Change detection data
Segment Open
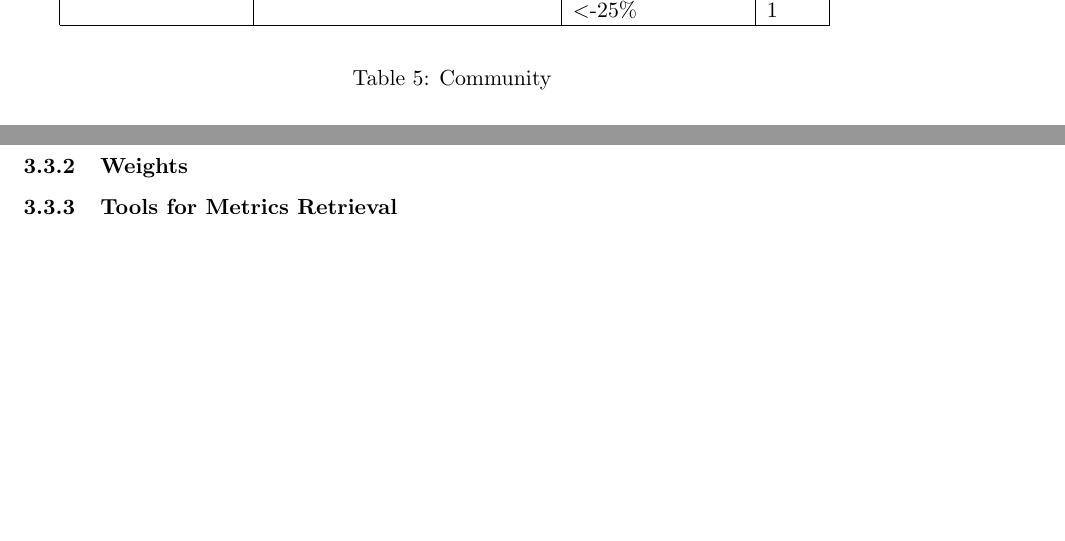
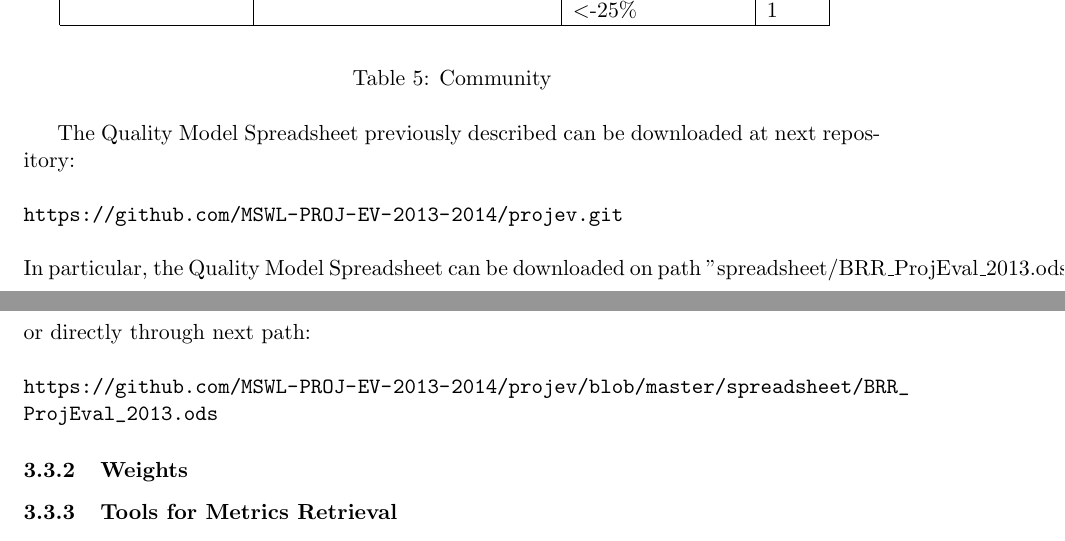
Before and after one commit to ramzitra/MSWL_SUBJECTS, a LaTeX problem sheet (PROJECT_EVALUATION/FinalAssignment/FinalReport.tex): two parts of pages 13 and 14 of 14, joined at a grey line, cut so that both start at the same text, the shorter picture padded with empty space. Compiled offline with pdfLaTeX.

Commit message:
Adding links to Quality Model Spreadsheet.

```diff
--- a/PROJECT_EVALUATION/FinalAssignment/FinalReport.tex
+++ b/PROJECT_EVALUATION/FinalAssignment/FinalReport.tex
@@ -340,7 +340,13 @@ Besides this, each of the cathegories, have a set of questions, with answers tha
     \label{tab:community}
   \end{center}
 \end{table}
-
+The Quality Model Spreadsheet previously described can be downloaded at next repository:\\
+\\
+\url{https://github.com/MSWL-PROJ-EV-2013-2014/projev.git}\\
+\\
+In particular, the Quality Model Spreadsheet can be downloaded on path "spreadsheet/BRR\_ProjEval\_2013.ods", or directly through next path:\\
+\\
+\url{https://github.com/MSWL-PROJ-EV-2013-2014/projev/blob/master/spreadsheet/BRR_ProjEval_2013.ods}
 \subsubsection{Weights}
 
 \subsubsection{Tools for Metrics Retrieval}
```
Segment Closed
== The task ==
Every line above that holds the string "https" should be returned.

== Written response ==
+\url{https://github.com/MSWL-PROJ-EV-2013-2014/projev.git}\\
+\url{https://github.com/MSWL-PROJ-EV-2013-2014/projev/blob/master/spreadsheet/BRR_ProjEval_2013.ods}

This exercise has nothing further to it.